SMART Recovery stands for Self Management for Addiction Recovery – It was created to address the most common concerns about 12-step programs and does this relatively well. We can help clients navigate the SMART program and find meetings which might work for them. SMART should be used in conjunction with individual psychotherapy. SMART philosophies focus on the concepts of 1) motivation, 2) coping with urges, 3) managing thoughts, feelings and behaviors and 4) living a balanced life. These are excellent and broad based concepts for addiction recovery. These concepts seem universal in most effective addiction treatments which are scientifically based.

SMART offers a more evidenced based and empirical view of addiction recovery than AA. This is appealing and laudable and is the wave of the future but AA works too even if we don’t fully understand its mechanisms of action. To date, there is little compelling research to suggest SMART is more effective than AA. Still many individuals will find SMARTs principles more palatable. SMART was created to address the most common obstacles to 12 step programs which are as follows. Twelve step programs rely heavily on the disease model which many find limiting or to be an outright excuse for poor behavior. SMART teaches self reliance and self empowerment and self direction as opposed to the concepts of “powerlessness” portrayed in AA. SMART recovery encourages medication where AA makes little or no references to psychiatry, psychology and medication.

SMARTs message is welcoming and its founder Tom Horvath is warm, inviting and brilliant.  Dr. Horvath suggests clearly that it is OK to do SMART and other programs simultaneously, alluding to Alcoholics Anonymous specifically. He says that if you believe in God and the disease model that that is OK too. It is probably his followers and other well meaning but uninformed and overly opinionated professionals who bad mouth 12-step programs while promoting SMART as the cure all solution to addiction. SMART uses its website, publications, online message boards, and face to face meetings, to provide support for recovery.

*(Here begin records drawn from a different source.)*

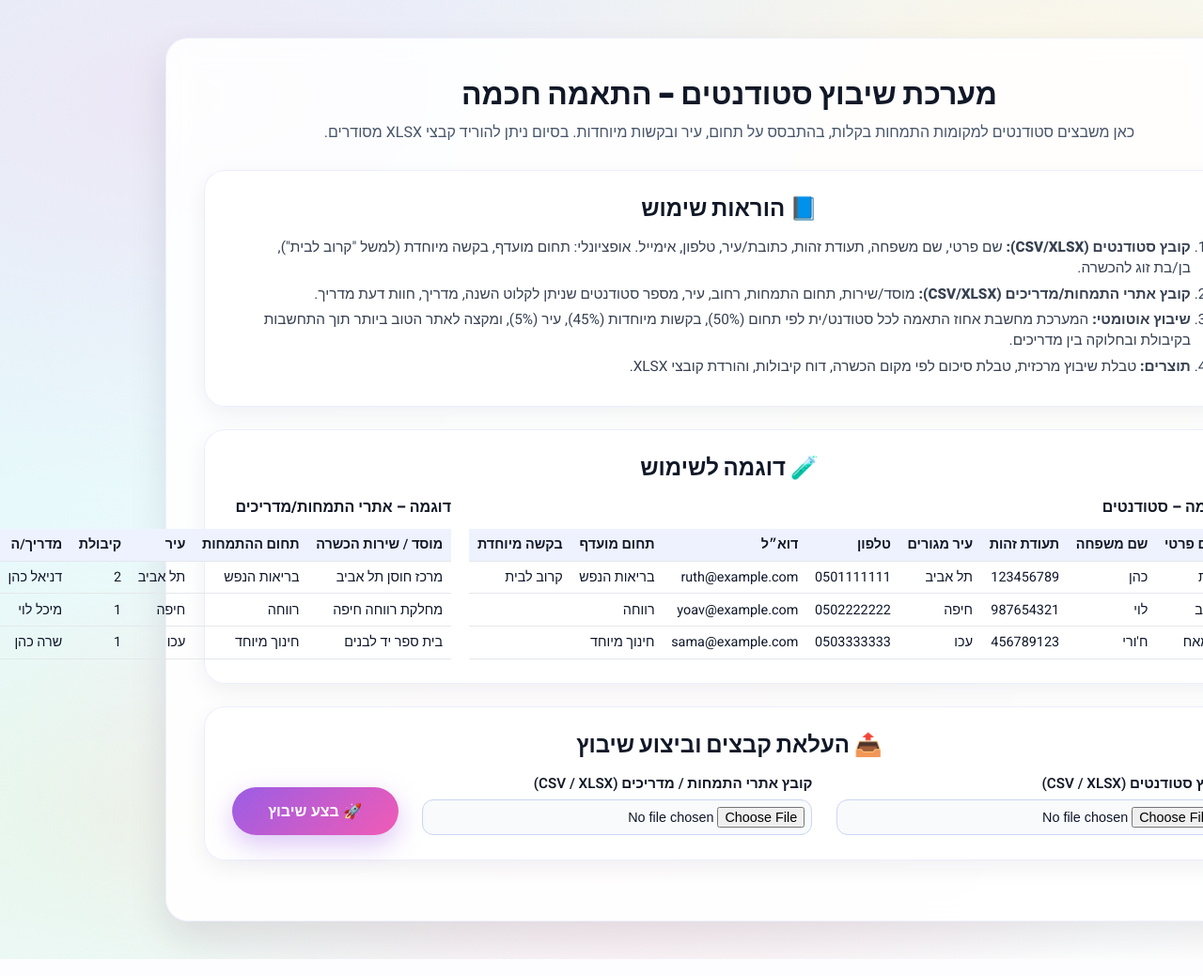
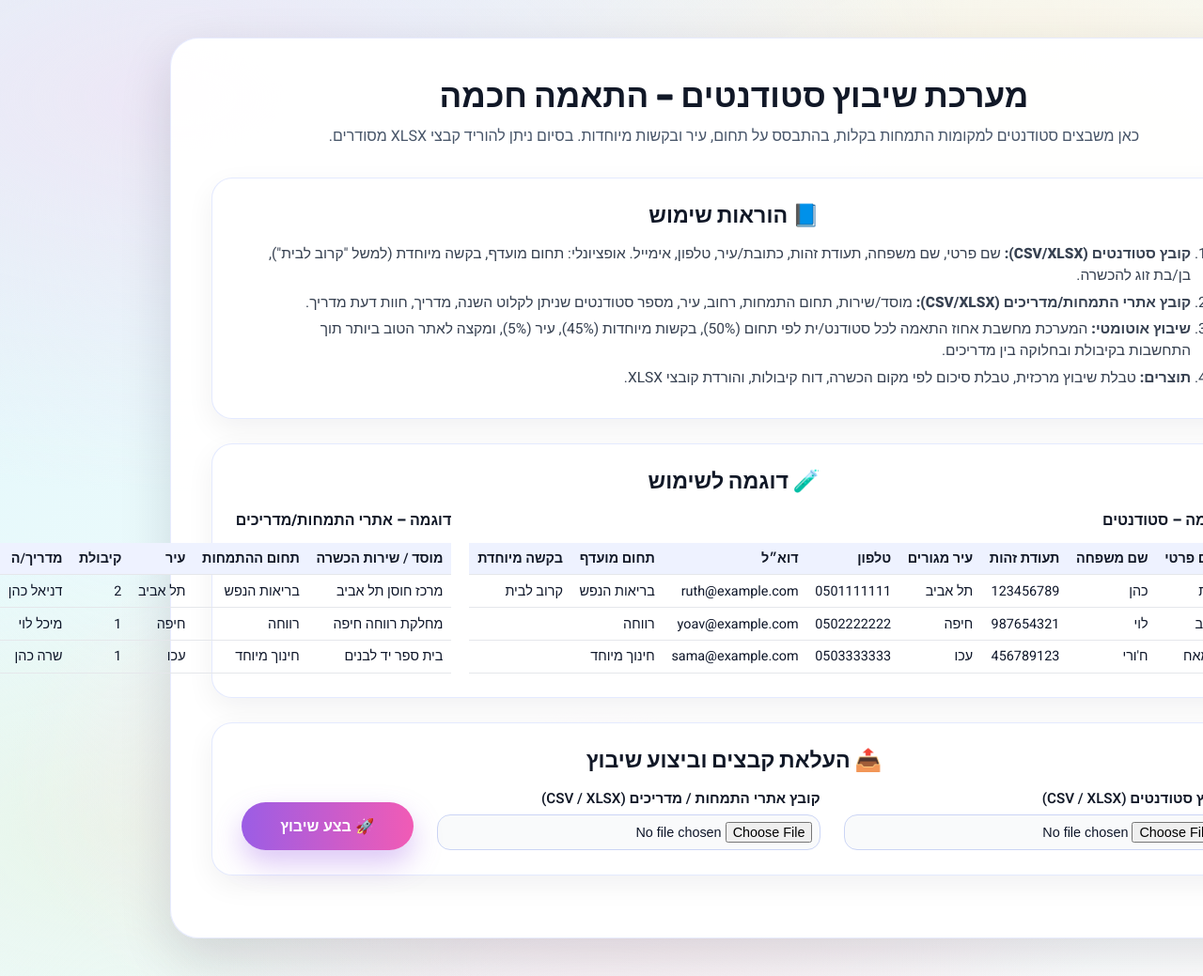
Before and after one commit to 1not2me/students-placement-lecturer, a Flask app: page / in a window 1280 px wide; the page is wider, and only the part inside the window is pictured. Shown: that part at 94% size. Run offline with Flask 3, Linux system fonts and the light colour scheme.

Commit message:
Update style.css

```diff
--- a/static/css/style.css
+++ b/static/css/style.css
@@ -10,20 +10,18 @@
     --primary:#9b5de5;
     --primary-700:#f15bb5;
     --ring:rgba(155,93,229,.35);
-    --radius:24px;
+    --radius:30px;
 }
 
-* {
-    box-sizing: border-box;
-}
+*{ box-sizing:border-box; }
 
-body {
-    margin: 0;
-    min-height: 100vh;
-    direction: rtl;
-    text-align: right;
-    font-family: 'Heebo','Rubik','David',sans-serif;
-    color: var(--ink);
+body{
+    margin:0;
+    min-height:100vh;
+    direction:rtl;
+    text-align:right;
+    font-family:'Heebo','Rubik','David',sans-serif;
+    color:var(--ink);
     background:
       radial-gradient(1200px 600px at 15% 10%, var(--bg-2) 0%, transparent 70%),
       radial-gradient(1000px 700px at 85% 20%, var(--bg-3) 0%, transparent 70%),
@@ -32,190 +30,193 @@ body {
       linear-gradient(135deg, var(--bg-1) 0%, #ffffff 100%);
 }
 
-.page-wrap {
-    max-width: 1200px;
-    margin: 2.5rem auto;
-    padding: 2.5rem;
-    background: rgba(255,255,255,0.9);
-    backdrop-filter: blur(14px);
-    border-radius: var(--radius);
-    box-shadow: 0 18px 40px rgba(15,23,42,0.10);
-    border: 1px solid rgba(148,163,253,0.16);
+.page-wrap{
+    max-width:1200px;
+    margin:2.5rem auto;
+    padding:2.5rem 2.7rem;
+    background:rgba(255,255,255,0.96);
+    border-radius:var(--radius);
+    box-shadow:0 20px 55px rgba(15,23,42,0.14);
+    border:1px solid rgba(148,163,253,0.22);
 }
 
-h1, h2 {
-    text-align: center;
-    font-family: 'Rubik','Heebo',sans-serif;
-    font-weight: 800;
-    color: #111827;
-    text-shadow: 0 1px 2px rgba(255,255,255,0.7);
-    margin: 0 0 1rem;
+h1,h2{
+    text-align:center;
+    font-family:'Rubik','Heebo',sans-serif;
+    color:#111827;
+    text-shadow:0 1px 2px rgba(255,255,255,0.9);
+    margin:0 0 1rem;
 }
 
-.subtitle {
-    text-align: center;
-    margin-top: -0.4rem;
-    margin-bottom: 1.8rem;
-    color: #475569;
-    font-size: 1rem;
+h1{
+    font-size:2.2rem;
+    font-weight:800;
 }
 
-.card {
-    padding: 1.6rem 1.8rem;
-    margin-bottom: 1.5rem;
-    border-radius: 22px;
-    background: rgba(255,255,255,0.98);
-    border: 1px solid rgba(148,163,253,0.18);
-    box-shadow: 0 8px 24px rgba(15,23,42,0.06);
+h2{
+    font-size:1.45rem;
+    font-weight:700;
 }
 
-.instructions {
-    margin: 0.2rem 1.2rem 0;
-    padding-right: 1.2rem;
-    font-size: 0.96rem;
-    color: #374151;
-}
-.instructions li { margin-bottom: 0.35rem; }
-
-.examples {
-    display: grid;
-    grid-template-columns: 1fr 1fr;
-    gap: 1.2rem;
-}
-.examples h3 {
-    margin-top: 0;
-    margin-bottom: 0.4rem;
-    font-size: 1rem;
-    font-weight: 700;
-    color: #111827;
+.subtitle{
+    text-align:center;
+    margin-top:-0.4rem;
+    margin-bottom:2rem;
+    color:#475569;
+    font-size:1rem;
 }
 
-.upload-form {
-    display: grid;
-    grid-template-columns: 1fr 1fr auto;
-    gap: 1rem 1.6rem;
-    align-items: end;
+.card{
+    padding:1.6rem 1.9rem;
+    margin-bottom:1.6rem;
+    border-radius:22px;
+    background:#ffffff;
+    border:1px solid rgba(226,232,255,0.9);
+    box-shadow:0 10px 30px rgba(15,23,42,0.06);
 }
 
-.field {
-    display: flex;
-    flex-direction: column;
-    gap: 0.35rem;
-    font-size: 0.95rem;
+.instructions{
+    margin:0.4rem 1.2rem 0;
+    padding-right:1.2rem;
+    color:#374151;
+    font-size:0.97rem;
+}
+.instructions li{ margin-bottom:0.35rem; }
+
+.examples{
+    display:grid;
+    grid-template-columns:1fr 1fr;
+    gap:1.2rem;
+}
+.examples h3{
+    margin:0 0 0.4rem;
+    font-size:1rem;
+    font-weight:700;
+    color:#111827;
 }
 
-.field label {
-    font-weight: 600;
-    color: #111827;
+.upload-form{
+    display:grid;
+    grid-template-columns:1fr 1fr auto;
+    gap:1rem 1.6rem;
+    align-items:end;
 }
 
-.field input[type="file"] {
-    padding: 0.45rem;
-    border-radius: 12px;
-    border: 1px solid #CBD5F5;
-    background: #F9FAFB;
-    font-size: 0.9rem;
+.field{
+    display:flex;
+    flex-direction:column;
+    gap:0.35rem;
+    font-size:0.95rem;
+}
+.field label{
+    font-weight:600;
+    color:#111827;
+}
+.field input[type="file"]{
+    padding:0.45rem;
+    border-radius:14px;
+    border:1px solid #CBD5F5;
+    background:#F9FAFB;
+    font-size:0.9rem;
 }
 
-.btn-wrap {
-    display: flex;
-    align-items: center;
-    justify-content: center;
+.btn-wrap{
+    display:flex;
+    align-items:center;
+    justify-content:center;
 }
 
-.primary-btn {
-    display: inline-flex;
-    justify-content: center;
-    align-items: center;
-    padding: 1rem 2.4rem;
-    border-radius: 999px;
-    border: none;
-    font-weight: 600;
-    font-size: 1rem;
-    text-decoration: none;
-    color: #fff;
-    cursor: pointer;
-    background: linear-gradient(135deg, var(--primary) 0%, var(--primary-700) 100%);
-    box-shadow: 0 10px 28px var(--ring);
-    transition: all 0.16s ease;
+.primary-btn{
+    display:inline-flex;
+    justify-content:center;
+    align-items:center;
+    padding:1rem 2.6rem;
+    border-radius:999px;
+    border:none;
+    font-weight:600;
+    font-size:1rem;
+    text-decoration:none;
+    color:#fff;
+    cursor:pointer;
+    background:linear-gradient(90deg,var(--primary) 0%,var(--primary-700) 100%);
+    box-shadow:0 14px 30px var(--ring);
+    transition:all .16s ease;
 }
-.primary-btn:hover {
-    transform: translateY(-3px) scale(1.02);
-    filter: brightness(1.06);
+.primary-btn:hover{
+    transform:translateY(-3px) scale(1.02);
+    filter:brightness(1.07);
 }
 
-.btn-row {
-    margin-top: 0.9rem;
-    display: flex;
-    gap: 0.75rem;
-    flex-wrap: wrap;
+.btn-row{
+    margin-top:0.9rem;
+    display:flex;
+    gap:0.75rem;
+    flex-wrap:wrap;
 }
 
-.alert {
-    margin-top: 1rem;
-    padding: 0.75rem 1rem;
-    border-radius: 12px;
-    font-size: 0.92rem;
+.alert{
+    margin-top:1rem;
+    padding:0.75rem 1rem;
+    border-radius:12px;
+    font-size:0.92rem;
 }
-.alert.error {
-    background: #FEF2F2;
-    color: #B91C1C;
-    border: 1px solid #FCA5A5;
+.alert.error{
+    background:#FEF2F2;
+    color:#B91C1C;
+    border:1px solid #FCA5A5;
 }
 
-.table-wrap {
-    margin-top: 0.7rem;
-    overflow-x: auto;
+.table-wrap{
+    margin-top:0.7rem;
+    overflow-x:auto;
 }
-.table-wrap.small {
-    max-width: 100%;
+.table-wrap.small{ max-width:100%; }
+
+table{
+    width:100%;
+    border-collapse:collapse;
+    font-size:0.9rem;
+}
+thead{
+    background:#EEF2FF;
+}
+th,td{
+    padding:0.4rem 0.55rem;
+    border-bottom:1px solid #E5E7EB;
+    white-space:nowrap;
+}
+th{
+    font-weight:600;
+    color:#111827;
+}
+td.score{
+    font-weight:700;
 }
 
-table {
-    width: 100%;
-    border-collapse: collapse;
-    font-size: 0.9rem;
+tr.good td:last-child{
+    color:#15803D;
+    font-weight:600;
 }
-thead {
-    background: #EEF2FF;
-}
-th, td {
-    padding: 0.4rem 0.55rem;
-    border-bottom: 1px solid #E5E7EB;
-    white-space: nowrap;
-}
-th {
-    font-weight: 600;
-    color: #111827;
-}
-td.score {
-    font-weight: 700;
+tr.bad td:last-child{
+    color:#B91C1C;
+    font-weight:600;
 }
 
-tr.good td:last-child {
-    color: #15803D;
-    font-weight: 600;
-}
-tr.bad td:last-child {
-    color: #B91C1C;
-    font-weight: 600;
-}
-
-@media (max-width: 900px) {
-    .page-wrap {
-        margin: 1rem;
-        padding: 1.6rem;
+@media (max-width:900px){
+    .page-wrap{
+        margin:1rem;
+        padding:1.6rem;
     }
-    .examples {
-        grid-template-columns: 1fr;
+    .examples{
+        grid-template-columns:1fr;
     }
-    .upload-form {
-        grid-template-columns: 1fr;
+    .upload-form{
+        grid-template-columns:1fr;
     }
-    .btn-wrap {
-        justify-content: stretch;
+    .btn-wrap{
+        justify-content:stretch;
     }
-    .primary-btn {
-        width: 100%;
+    .primary-btn{
+        width:100%;
     }
 }
```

It is our opinion that despite it’s excellent rationale and well crafted mission and support, it as of yet, does not offer as comprehensive a social support system as most 12-step fellowships do and it is precisely this social support component that is necessary and sufficient to ensuring strong recovery. The only downside of SMART recovery meetings are that they are not well attended and supported and so it is hard to find a good one whereas AA is everywhere, it’s all the time and it is a way of life. SMART may be before its time and so we are hopeful that as the science of addiction progresses, so to will the support for SMART and that eventually it will as popular as AA.